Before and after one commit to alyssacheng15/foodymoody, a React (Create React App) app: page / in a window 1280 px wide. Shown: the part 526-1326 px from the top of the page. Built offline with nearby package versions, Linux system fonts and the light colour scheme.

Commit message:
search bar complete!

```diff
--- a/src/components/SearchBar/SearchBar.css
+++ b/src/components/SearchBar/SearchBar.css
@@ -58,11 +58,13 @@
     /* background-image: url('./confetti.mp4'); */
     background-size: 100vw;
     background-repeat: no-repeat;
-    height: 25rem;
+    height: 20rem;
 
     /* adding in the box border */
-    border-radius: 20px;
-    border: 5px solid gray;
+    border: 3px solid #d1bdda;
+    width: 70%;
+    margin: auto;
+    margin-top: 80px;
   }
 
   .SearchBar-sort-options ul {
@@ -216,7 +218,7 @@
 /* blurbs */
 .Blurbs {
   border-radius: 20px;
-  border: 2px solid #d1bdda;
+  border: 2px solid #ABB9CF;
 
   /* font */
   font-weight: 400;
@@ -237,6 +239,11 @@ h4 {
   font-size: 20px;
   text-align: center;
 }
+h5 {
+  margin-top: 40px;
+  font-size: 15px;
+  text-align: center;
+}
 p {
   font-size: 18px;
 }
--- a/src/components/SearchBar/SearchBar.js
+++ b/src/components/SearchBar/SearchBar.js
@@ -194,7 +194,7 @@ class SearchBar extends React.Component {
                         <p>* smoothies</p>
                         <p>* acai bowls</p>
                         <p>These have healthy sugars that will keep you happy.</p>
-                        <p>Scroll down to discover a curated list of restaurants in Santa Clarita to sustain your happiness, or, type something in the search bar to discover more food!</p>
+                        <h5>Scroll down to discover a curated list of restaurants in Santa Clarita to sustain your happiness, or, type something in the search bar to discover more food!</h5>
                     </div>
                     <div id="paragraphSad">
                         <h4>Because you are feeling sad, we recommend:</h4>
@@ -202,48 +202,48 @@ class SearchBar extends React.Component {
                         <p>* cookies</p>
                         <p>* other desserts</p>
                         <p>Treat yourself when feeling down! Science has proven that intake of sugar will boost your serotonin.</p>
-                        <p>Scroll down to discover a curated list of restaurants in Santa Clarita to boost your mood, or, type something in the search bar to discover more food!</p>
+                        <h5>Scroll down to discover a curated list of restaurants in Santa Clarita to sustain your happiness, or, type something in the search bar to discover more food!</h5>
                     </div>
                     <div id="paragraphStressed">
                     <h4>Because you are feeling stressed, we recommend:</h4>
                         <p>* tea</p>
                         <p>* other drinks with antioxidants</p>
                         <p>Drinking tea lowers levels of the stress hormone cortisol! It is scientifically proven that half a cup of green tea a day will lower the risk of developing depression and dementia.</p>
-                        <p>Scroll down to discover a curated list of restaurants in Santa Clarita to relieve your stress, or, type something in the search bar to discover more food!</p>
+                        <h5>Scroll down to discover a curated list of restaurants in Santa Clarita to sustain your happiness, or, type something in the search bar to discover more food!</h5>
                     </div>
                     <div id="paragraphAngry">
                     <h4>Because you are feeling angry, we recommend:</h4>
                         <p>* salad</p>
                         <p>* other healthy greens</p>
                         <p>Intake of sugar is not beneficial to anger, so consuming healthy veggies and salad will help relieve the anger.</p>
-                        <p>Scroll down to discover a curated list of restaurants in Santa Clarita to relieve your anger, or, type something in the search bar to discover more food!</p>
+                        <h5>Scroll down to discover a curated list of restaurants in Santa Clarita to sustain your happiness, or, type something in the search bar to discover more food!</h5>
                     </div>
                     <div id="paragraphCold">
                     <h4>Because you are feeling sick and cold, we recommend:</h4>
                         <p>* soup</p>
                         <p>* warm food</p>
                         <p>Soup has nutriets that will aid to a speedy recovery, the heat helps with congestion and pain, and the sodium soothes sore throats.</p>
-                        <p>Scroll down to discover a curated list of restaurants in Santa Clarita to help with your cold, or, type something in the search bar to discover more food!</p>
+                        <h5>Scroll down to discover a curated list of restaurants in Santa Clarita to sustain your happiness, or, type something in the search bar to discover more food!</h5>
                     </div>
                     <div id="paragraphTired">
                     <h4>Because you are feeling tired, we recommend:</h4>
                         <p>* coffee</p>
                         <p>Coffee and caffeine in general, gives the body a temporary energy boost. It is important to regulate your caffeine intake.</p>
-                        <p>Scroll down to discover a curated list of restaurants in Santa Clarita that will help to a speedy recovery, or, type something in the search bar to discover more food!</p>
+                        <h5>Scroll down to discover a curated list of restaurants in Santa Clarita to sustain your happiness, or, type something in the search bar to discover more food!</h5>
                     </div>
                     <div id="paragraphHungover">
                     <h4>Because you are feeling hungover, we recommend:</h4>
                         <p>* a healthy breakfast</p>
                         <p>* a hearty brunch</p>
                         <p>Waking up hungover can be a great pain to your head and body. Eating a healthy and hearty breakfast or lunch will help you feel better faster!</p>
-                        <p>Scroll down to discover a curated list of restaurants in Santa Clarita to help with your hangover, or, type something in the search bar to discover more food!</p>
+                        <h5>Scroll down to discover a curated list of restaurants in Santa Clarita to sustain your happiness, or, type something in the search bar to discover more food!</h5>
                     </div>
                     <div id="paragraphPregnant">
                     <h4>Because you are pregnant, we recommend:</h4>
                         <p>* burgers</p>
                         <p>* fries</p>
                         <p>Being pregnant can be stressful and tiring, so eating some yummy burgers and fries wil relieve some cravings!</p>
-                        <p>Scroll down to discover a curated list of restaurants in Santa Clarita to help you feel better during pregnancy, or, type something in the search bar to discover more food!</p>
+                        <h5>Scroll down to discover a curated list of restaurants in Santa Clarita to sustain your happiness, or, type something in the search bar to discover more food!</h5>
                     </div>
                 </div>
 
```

> [Brief] Copy out each line of the records above that includes "healthy".

> [Exercise answer]
                         <p>These have healthy sugars that will keep you happy.</p>
                         <p>* other healthy greens</p>
                         <p>Intake of sugar is not beneficial to anger, so consuming healthy veggies and salad will help relieve the anger.</p>
                         <p>* a healthy breakfast</p>
                         <p>Waking up hungover can be a great pain to your head and body. Eating a healthy and hearty breakfast or lunch will help you feel better faster!</p>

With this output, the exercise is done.